[Problem to solve]
If a picture appears among the records, leave it out and set down everything else exactly as it stands.

━━━━━━━━

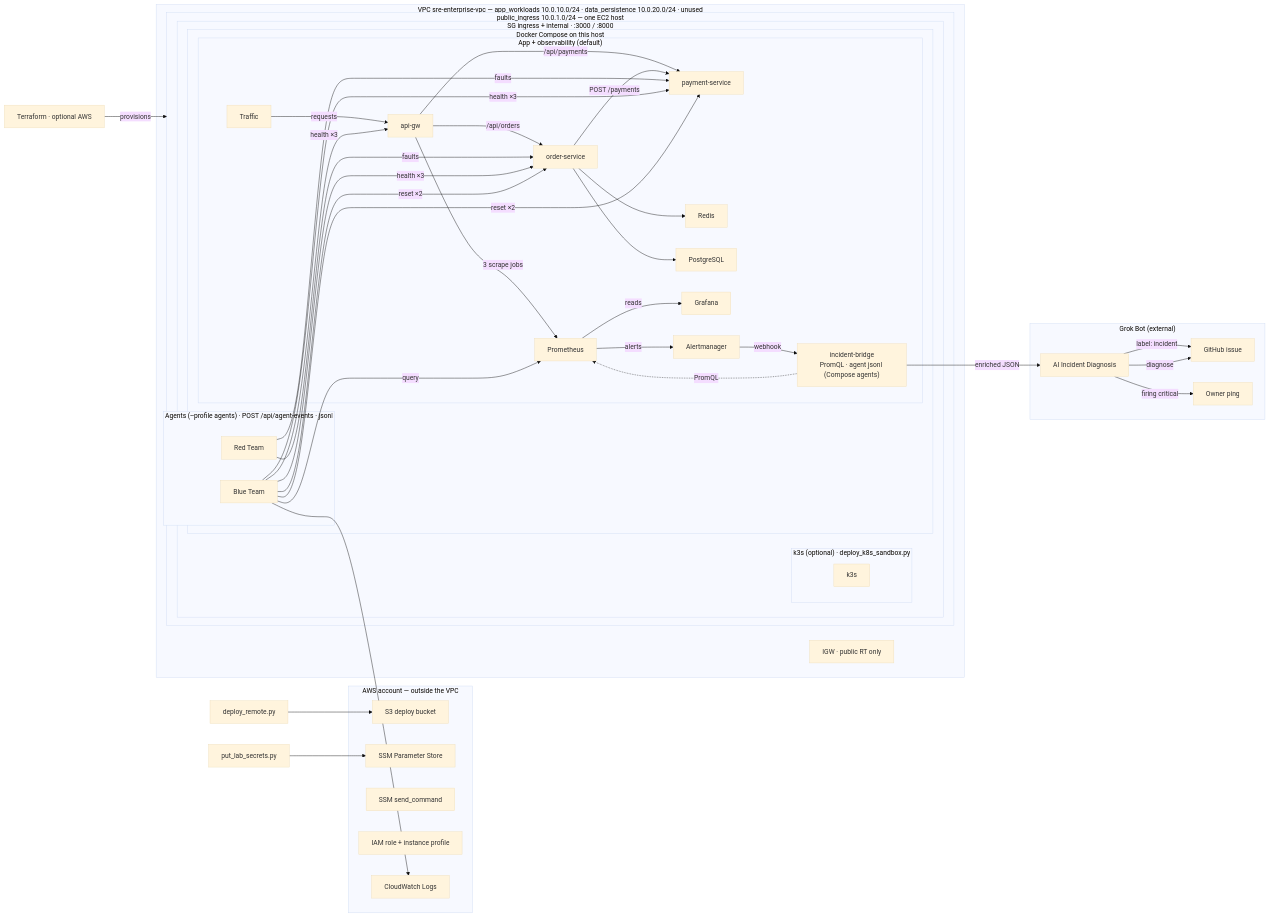
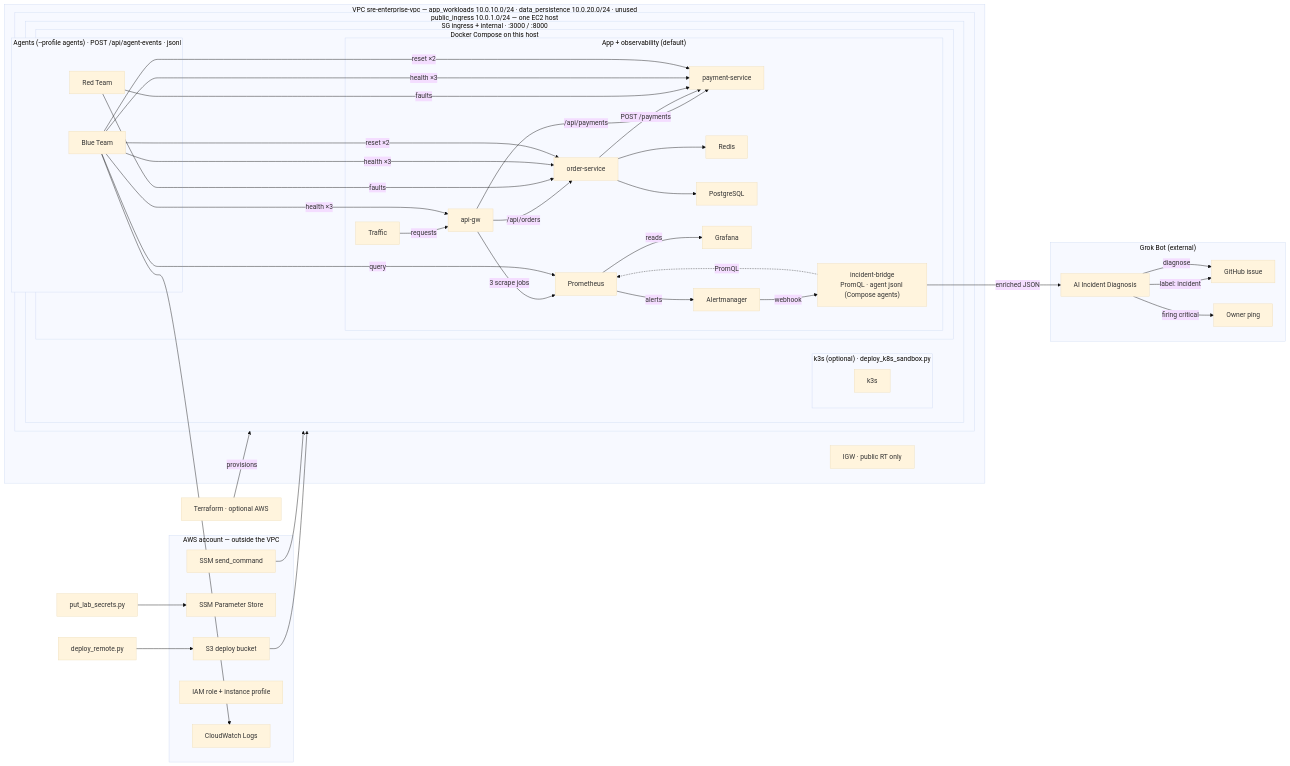
The diagram in docs/architecture.mmd (ritvikindupuri/ResilienceOps), drawn with Mermaid before and after one commit. The commit also changed 6 other files, not shown here.

First line of the commit message:
Give the architecture figure margins, host drops, and a stricter checker.

```diff
--- a/docs/architecture.mmd
+++ b/docs/architecture.mmd
@@ -1,74 +1,75 @@
 %%{init: { "theme": "base", "flowchart": { "curve": "basis" } }}%%
 flowchart LR
   TF["Terraform · optional AWS"]
   DEPLOY["deploy_remote.py"]
   SECRETS["put_lab_secrets.py"]
   subgraph aws ["AWS account — outside the VPC"]
     S3["S3 deploy bucket"]
     PARAM["SSM Parameter Store"]
     SSM["SSM send_command"]
     IAM["IAM role + instance profile"]
     CW["CloudWatch Logs"]
   end
   subgraph vpc ["VPC sre-enterprise-vpc — app_workloads 10.0.10.0/24 · data_persistence 10.0.20.0/24 · unused"]
     IGW["IGW · public RT only"]
     subgraph pub ["public_ingress 10.0.1.0/24 — one EC2 host"]
       subgraph sg ["SG ingress + internal · :3000 / :8000"]
         subgraph k3sopt ["k3s (optional) · deploy_k8s_sandbox.py"]
           K3S[k3s]
         end
         subgraph compose ["Docker Compose on this host"]
           subgraph agents ["Agents (--profile agents) · POST /api/agent-events · jsonl"]
             RED[Red Team]
             BLUE[Blue Team]
           end
           subgraph app ["App + observability (default)"]
           TG[Traffic]
           GW[api-gw]
           OS[order-service]
           PS[payment-service]
           RD[Redis]
           PG[PostgreSQL]
           PROM[Prometheus]
           GRAF[Grafana]
           AM[Alertmanager]
           BR["incident-bridge\nPromQL · agent jsonl (Compose agents)"]
           TG -->|"requests"| GW
           GW -->|"/api/orders"| OS
           GW -->|"/api/payments"| PS
           OS -->|"POST /payments"| PS
           OS --> RD
           OS --> PG
           GW -->|"3 scrape jobs"| PROM
           PROM -->|"reads"| GRAF
           PROM -->|"alerts"| AM
           AM -->|"webhook"| BR
           BR -.->|"PromQL"| PROM
           end
         end
       end
     end
   end
 
   subgraph grok ["Grok Bot (external)"]
     BOT["AI Incident Diagnosis"]
     GH[GitHub issue]
     PING[Owner ping]
     BOT -->|"label: incident"| GH
     BOT -->|"firing critical"| PING
   end
 
   TF -->|provisions| pub
-  DEPLOY --> S3
+  DEPLOY --> S3 --> pub
+  SSM --> pub
   SECRETS --> PARAM
   RED -->|"faults"| OS
   RED -->|"faults"| PS
   BLUE -->|"health ×3"| GW
   BLUE -->|"health ×3"| OS
   BLUE -->|"health ×3"| PS
   BLUE -->|"reset ×2"| OS
   BLUE -->|"reset ×2"| PS
   BLUE -->|"query"| PROM
   BLUE --> CW
   BR -->|"enriched JSON"| BOT
   BOT -->|"diagnose"| GH
```
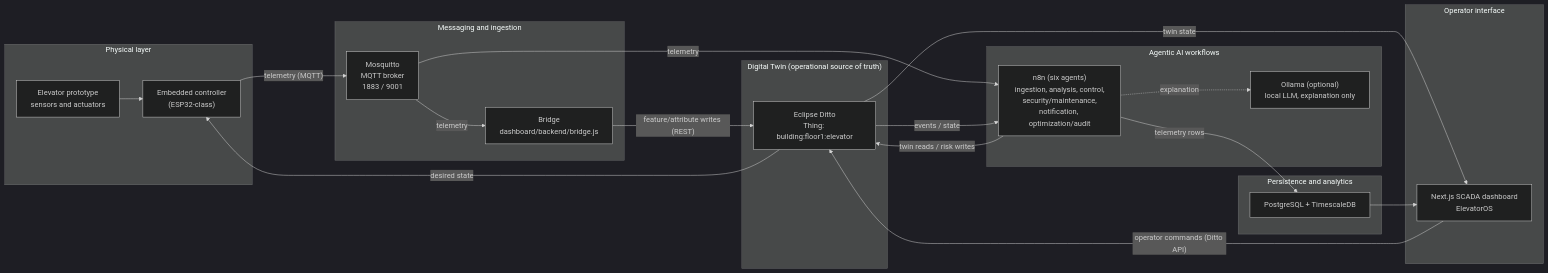
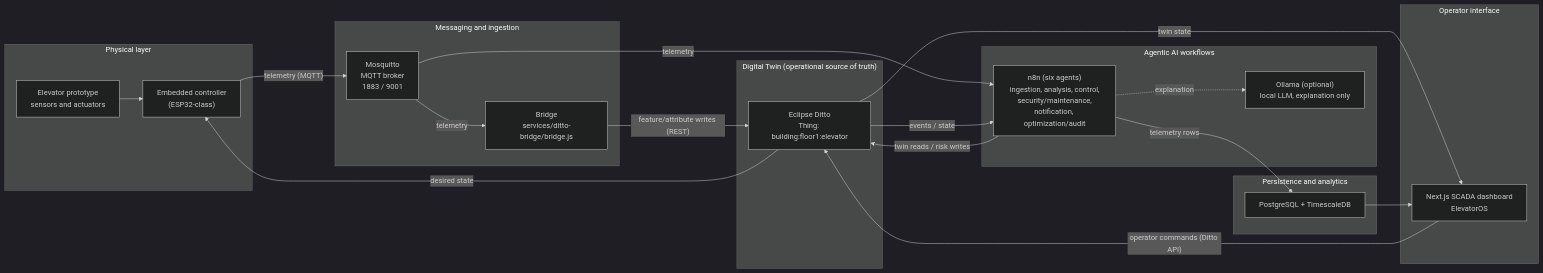
One commit to abdelrahmen-zaouidi/smart-elevator-digital-twin changed the first of 8 diagrams in docs/system-architecture-and-design-chapter.md. Above: the diagram before and after it, drawn with Mermaid (dark theme). The commit also changed other lines of this file and 284 other files, not shown here.

````diff
--- a/docs/system-architecture-and-design-chapter.md
+++ b/docs/system-architecture-and-design-chapter.md
@@ -57,43 +76,43 @@
 ```mermaid
 flowchart LR
     subgraph Field["Physical layer"]
         ELV["Elevator prototype<br/>sensors and actuators"]
         ESP["Embedded controller<br/>(ESP32-class)"]
     end
 
     subgraph Ingest["Messaging and ingestion"]
         MQ["Mosquitto<br/>MQTT broker<br/>1883 / 9001"]
-        BR["Bridge<br/>dashboard/backend/bridge.js"]
+        BR["Bridge<br/>services/ditto-bridge/bridge.js"]
     end
 
     subgraph Twin["Digital Twin (operational source of truth)"]
         DT["Eclipse Ditto<br/>Thing: building:floor1:elevator"]
     end
 
     subgraph Brain["Agentic AI workflows"]
         N8N["n8n (six agents)<br/>ingestion, analysis, control,<br/>security/maintenance,<br/>notification, optimization/audit"]
         OL["Ollama (optional)<br/>local LLM, explanation only"]
     end
 
     subgraph Hist["Persistence and analytics"]
         PG["PostgreSQL + TimescaleDB"]
     end
 
     subgraph UI["Operator interface"]
         UX["Next.js SCADA dashboard<br/>ElevatorOS"]
     end
 
     ELV --> ESP
     ESP -- "telemetry (MQTT)" --> MQ
     MQ -- "telemetry" --> BR
     MQ -- "telemetry" --> N8N
     BR -- "feature/attribute writes (REST)" --> DT
     N8N -- "twin reads / risk writes" --> DT
     DT -- "events / state" --> N8N
     DT -- "twin state" --> UX
     UX -- "operator commands (Ditto API)" --> DT
     N8N -- "telemetry rows" --> PG
     PG --> UX
     N8N -. "explanation" .-> OL
     DT -- "desired state" --> ESP
 ```
````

━━━━━━━━

[Exercise response]
The diagram in docs/architecture.mmd (ritvikindupuri/ResilienceOps), drawn with Mermaid before and after one commit. The commit also changed 6 other files, not shown here.

First line of the commit message:
Give the architecture figure margins, host drops, and a stricter checker.

```diff
--- a/docs/architecture.mmd
+++ b/docs/architecture.mmd
@@ -1,74 +1,75 @@
 %%{init: { "theme": "base", "flowchart": { "curve": "basis" } }}%%
 flowchart LR
   TF["Terraform · optional AWS"]
   DEPLOY["deploy_remote.py"]
   SECRETS["put_lab_secrets.py"]
   subgraph aws ["AWS account — outside the VPC"]
     S3["S3 deploy bucket"]
     PARAM["SSM Parameter Store"]
     SSM["SSM send_command"]
     IAM["IAM role + instance profile"]
     CW["CloudWatch Logs"]
   end
   subgraph vpc ["VPC sre-enterprise-vpc — app_workloads 10.0.10.0/24 · data_persistence 10.0.20.0/24 · unused"]
     IGW["IGW · public RT only"]
     subgraph pub ["public_ingress 10.0.1.0/24 — one EC2 host"]
       subgraph sg ["SG ingress + internal · :3000 / :8000"]
         subgraph k3sopt ["k3s (optional) · deploy_k8s_sandbox.py"]
           K3S[k3s]
         end
         subgraph compose ["Docker Compose on this host"]
           subgraph agents ["Agents (--profile agents) · POST /api/agent-events · jsonl"]
             RED[Red Team]
             BLUE[Blue Team]
           end
           subgraph app ["App + observability (default)"]
           TG[Traffic]
           GW[api-gw]
           OS[order-service]
           PS[payment-service]
           RD[Redis]
           PG[PostgreSQL]
           PROM[Prometheus]
           GRAF[Grafana]
           AM[Alertmanager]
           BR["incident-bridge\nPromQL · agent jsonl (Compose agents)"]
           TG -->|"requests"| GW
           GW -->|"/api/orders"| OS
           GW -->|"/api/payments"| PS
           OS -->|"POST /payments"| PS
           OS --> RD
           OS --> PG
           GW -->|"3 scrape jobs"| PROM
           PROM -->|"reads"| GRAF
           PROM -->|"alerts"| AM
           AM -->|"webhook"| BR
           BR -.->|"PromQL"| PROM
           end
         end
       end
     end
   end
 
   subgraph grok ["Grok Bot (external)"]
     BOT["AI Incident Diagnosis"]
     GH[GitHub issue]
     PING[Owner ping]
     BOT -->|"label: incident"| GH
     BOT -->|"firing critical"| PING
   end
 
   TF -->|provisions| pub
-  DEPLOY --> S3
+  DEPLOY --> S3 --> pub
+  SSM --> pub
   SECRETS --> PARAM
   RED -->|"faults"| OS
   RED -->|"faults"| PS
   BLUE -->|"health ×3"| GW
   BLUE -->|"health ×3"| OS
   BLUE -->|"health ×3"| PS
   BLUE -->|"reset ×2"| OS
   BLUE -->|"reset ×2"| PS
   BLUE -->|"query"| PROM
   BLUE --> CW
   BR -->|"enriched JSON"| BOT
   BOT -->|"diagnose"| GH
```
One commit to abdelrahmen-zaouidi/smart-elevator-digital-twin changed the first of 8 diagrams in docs/system-architecture-and-design-chapter.md. Above: the diagram before and after it, drawn with Mermaid (dark theme). The commit also changed other lines of this file and 284 other files, not shown here.

````diff
--- a/docs/system-architecture-and-design-chapter.md
+++ b/docs/system-architecture-and-design-chapter.md
@@ -57,43 +76,43 @@
 ```mermaid
 flowchart LR
     subgraph Field["Physical layer"]
         ELV["Elevator prototype<br/>sensors and actuators"]
         ESP["Embedded controller<br/>(ESP32-class)"]
     end
 
     subgraph Ingest["Messaging and ingestion"]
         MQ["Mosquitto<br/>MQTT broker<br/>1883 / 9001"]
-        BR["Bridge<br/>dashboard/backend/bridge.js"]
+        BR["Bridge<br/>services/ditto-bridge/bridge.js"]
     end
 
     subgraph Twin["Digital Twin (operational source of truth)"]
         DT["Eclipse Ditto<br/>Thing: building:floor1:elevator"]
     end
 
     subgraph Brain["Agentic AI workflows"]
         N8N["n8n (six agents)<br/>ingestion, analysis, control,<br/>security/maintenance,<br/>notification, optimization/audit"]
         OL["Ollama (optional)<br/>local LLM, explanation only"]
     end
 
     subgraph Hist["Persistence and analytics"]
         PG["PostgreSQL + TimescaleDB"]
     end
 
     subgraph UI["Operator interface"]
         UX["Next.js SCADA dashboard<br/>ElevatorOS"]
     end
 
     ELV --> ESP
     ESP -- "telemetry (MQTT)" --> MQ
     MQ -- "telemetry" --> BR
     MQ -- "telemetry" --> N8N
     BR -- "feature/attribute writes (REST)" --> DT
     N8N -- "twin reads / risk writes" --> DT
     DT -- "events / state" --> N8N
     DT -- "twin state" --> UX
     UX -- "operator commands (Ditto API)" --> DT
     N8N -- "telemetry rows" --> PG
     PG --> UX
     N8N -. "explanation" .-> OL
     DT -- "desired state" --> ESP
 ```
````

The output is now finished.